- Task requirements -
Repeat the listing that follows exactly, please.
Content starts
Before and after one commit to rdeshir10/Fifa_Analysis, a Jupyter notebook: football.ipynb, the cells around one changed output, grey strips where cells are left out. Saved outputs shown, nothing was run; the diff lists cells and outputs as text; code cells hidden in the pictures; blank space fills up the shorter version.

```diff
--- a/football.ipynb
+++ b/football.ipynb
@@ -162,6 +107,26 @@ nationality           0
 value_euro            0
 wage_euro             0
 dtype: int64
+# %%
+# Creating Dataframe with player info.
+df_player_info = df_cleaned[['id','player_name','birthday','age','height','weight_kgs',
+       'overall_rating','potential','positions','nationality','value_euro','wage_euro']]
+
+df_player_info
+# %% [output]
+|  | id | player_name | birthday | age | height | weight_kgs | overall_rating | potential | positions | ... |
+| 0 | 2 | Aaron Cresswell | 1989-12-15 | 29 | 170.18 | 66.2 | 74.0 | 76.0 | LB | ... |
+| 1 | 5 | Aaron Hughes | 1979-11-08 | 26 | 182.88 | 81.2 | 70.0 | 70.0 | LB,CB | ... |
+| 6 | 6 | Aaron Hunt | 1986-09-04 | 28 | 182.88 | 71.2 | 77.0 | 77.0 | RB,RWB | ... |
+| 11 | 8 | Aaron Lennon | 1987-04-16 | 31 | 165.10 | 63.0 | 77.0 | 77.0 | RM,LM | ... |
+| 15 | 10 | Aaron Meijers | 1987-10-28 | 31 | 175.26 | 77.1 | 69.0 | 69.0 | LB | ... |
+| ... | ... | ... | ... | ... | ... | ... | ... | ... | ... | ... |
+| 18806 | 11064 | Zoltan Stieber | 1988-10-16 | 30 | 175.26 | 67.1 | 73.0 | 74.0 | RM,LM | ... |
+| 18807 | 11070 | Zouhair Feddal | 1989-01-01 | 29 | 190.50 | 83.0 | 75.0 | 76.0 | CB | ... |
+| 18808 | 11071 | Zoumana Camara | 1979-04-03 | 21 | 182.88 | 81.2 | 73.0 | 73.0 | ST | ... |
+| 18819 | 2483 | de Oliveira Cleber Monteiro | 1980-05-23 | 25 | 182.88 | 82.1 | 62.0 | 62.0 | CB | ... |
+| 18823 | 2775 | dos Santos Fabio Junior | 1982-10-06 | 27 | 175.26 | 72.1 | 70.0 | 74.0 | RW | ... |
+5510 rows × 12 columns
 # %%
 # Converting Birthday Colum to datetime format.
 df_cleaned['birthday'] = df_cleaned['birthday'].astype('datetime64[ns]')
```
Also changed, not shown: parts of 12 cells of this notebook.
Content ends
- Solution -
Before and after one commit to rdeshir10/Fifa_Analysis, a Jupyter notebook: football.ipynb, the cells around one changed output, grey strips where cells are left out. Saved outputs shown, nothing was run; the diff lists cells and outputs as text; code cells hidden in the pictures; blank space fills up the shorter version.

```diff
--- a/football.ipynb
+++ b/football.ipynb
@@ -162,6 +107,26 @@ nationality           0
 value_euro            0
 wage_euro             0
 dtype: int64
+# %%
+# Creating Dataframe with player info.
+df_player_info = df_cleaned[['id','player_name','birthday','age','height','weight_kgs',
+       'overall_rating','potential','positions','nationality','value_euro','wage_euro']]
+
+df_player_info
+# %% [output]
+|  | id | player_name | birthday | age | height | weight_kgs | overall_rating | potential | positions | ... |
+| 0 | 2 | Aaron Cresswell | 1989-12-15 | 29 | 170.18 | 66.2 | 74.0 | 76.0 | LB | ... |
+| 1 | 5 | Aaron Hughes | 1979-11-08 | 26 | 182.88 | 81.2 | 70.0 | 70.0 | LB,CB | ... |
+| 6 | 6 | Aaron Hunt | 1986-09-04 | 28 | 182.88 | 71.2 | 77.0 | 77.0 | RB,RWB | ... |
+| 11 | 8 | Aaron Lennon | 1987-04-16 | 31 | 165.10 | 63.0 | 77.0 | 77.0 | RM,LM | ... |
+| 15 | 10 | Aaron Meijers | 1987-10-28 | 31 | 175.26 | 77.1 | 69.0 | 69.0 | LB | ... |
+| ... | ... | ... | ... | ... | ... | ... | ... | ... | ... | ... |
+| 18806 | 11064 | Zoltan Stieber | 1988-10-16 | 30 | 175.26 | 67.1 | 73.0 | 74.0 | RM,LM | ... |
+| 18807 | 11070 | Zouhair Feddal | 1989-01-01 | 29 | 190.50 | 83.0 | 75.0 | 76.0 | CB | ... |
+| 18808 | 11071 | Zoumana Camara | 1979-04-03 | 21 | 182.88 | 81.2 | 73.0 | 73.0 | ST | ... |
+| 18819 | 2483 | de Oliveira Cleber Monteiro | 1980-05-23 | 25 | 182.88 | 82.1 | 62.0 | 62.0 | CB | ... |
+| 18823 | 2775 | dos Santos Fabio Junior | 1982-10-06 | 27 | 175.26 | 72.1 | 70.0 | 74.0 | RW | ... |
+5510 rows × 12 columns
 # %%
 # Converting Birthday Colum to datetime format.
 df_cleaned['birthday'] = df_cleaned['birthday'].astype('datetime64[ns]')
```
Also changed, not shown: parts of 12 cells of this notebook.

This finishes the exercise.